Syria will hold presidential elections that are expected to return President Bashar al-Assad to office on June 3, the country's parliamentary speaker has said.
The first presidential election - after constitutional amendments did away with the old referendum system - will be held amid a civil war that has killed more than 150,000 people, with rebels holding large chunks of territory.
"Elections for the president of the Syrian Arab Republic for Syrians resident in the country will be held on June 3 from 7:00am to 7:00pm," AFP news agency reported quoting Mohammad al-Lahham during a special session of parliament on Monday.
In-depth coverage of escalating violence across Syria
Voting for Syrians living outside the country will take place on May 28, Lahham said, adding that candidates for the presidency could register to run from Tuesday until May 1.
Assad, whose term ends on July 17, is widely expected to run and win another seven-year term in office despite the conflict.
New election rules require candidates to have lived in Syria for the last decade, effectively preventing prominent opposition figures in exile from standing for office.
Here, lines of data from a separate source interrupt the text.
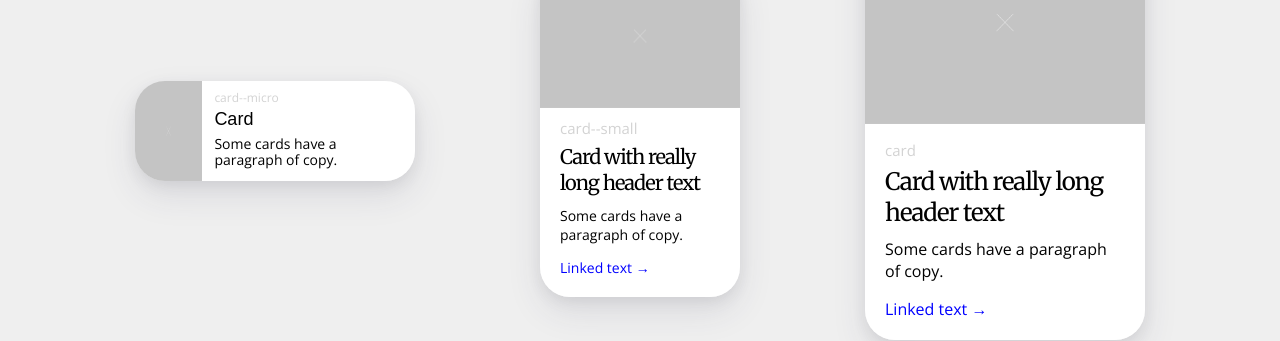
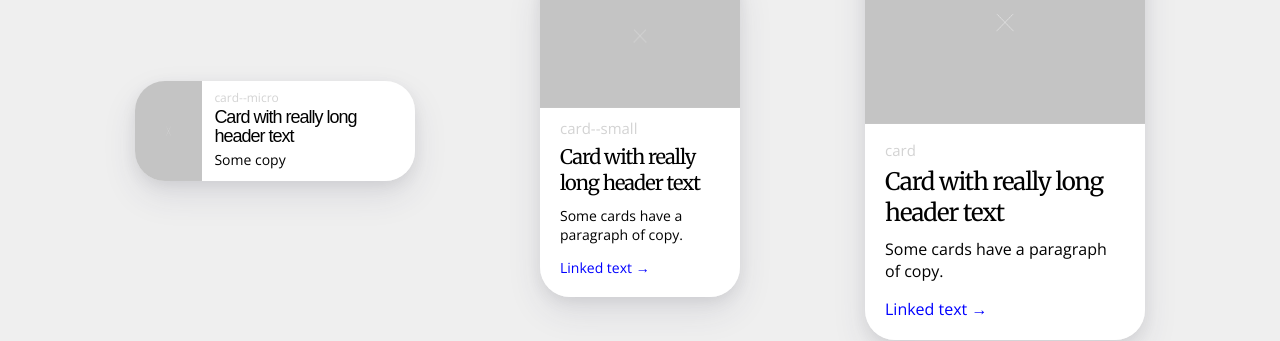
Before and after one commit to barnesy/ghost-ship, a Jekyll site: the page built from patterns.html, in a window 1280 px wide. Shown: the part 558-899 px from the top of the page. Built offline with Jekyll 4.4.1, drawn with Linux system fonts in a browser that asks for light colours.

Commit message:
Adjusts card--micro sizes

```diff
--- a/_sass/card.scss
+++ b/_sass/card.scss
@@ -174,7 +174,8 @@
     .hed {
       font-size: 1.8rem;
       color: black;
-      letter-spacing: 0;
+      line-height: 1.1;
+      letter-spacing: 1.2;
       font-family: sans-serif;
       margin: 0.2rem 0 0rem;
     }
--- a/patterns.html
+++ b/patterns.html
@@ -23,8 +23,8 @@
 
     <div class="card--content">
       <div class="label">card--micro</div>
-      <h3 class="hed">Card</h3>
-      <p>Some cards have a paragraph of copy.</p>
+      <h3 class="hed">Card with really long header text</h3>
+      <p>Some copy</p>
     </div>
   </div>
 
```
More than 150,000 people have been killed in the fighting in Syria since March 2011, according to the UK-based monitoring group Syrian Observatory for Human Rights.
The conflict, which began with peaceful protests against Assad's government, has also displaced nearly half of Syria's population inside and outside the country.
The government has not laid out how it plans to hold elections under the circumstances.
Earlier on Monday, activists reported five killed by barrel bombing in Aleppo's al-Sakhour district.
Syrian state media reported five deaths from a mortar shells near the parliament building in Damascus.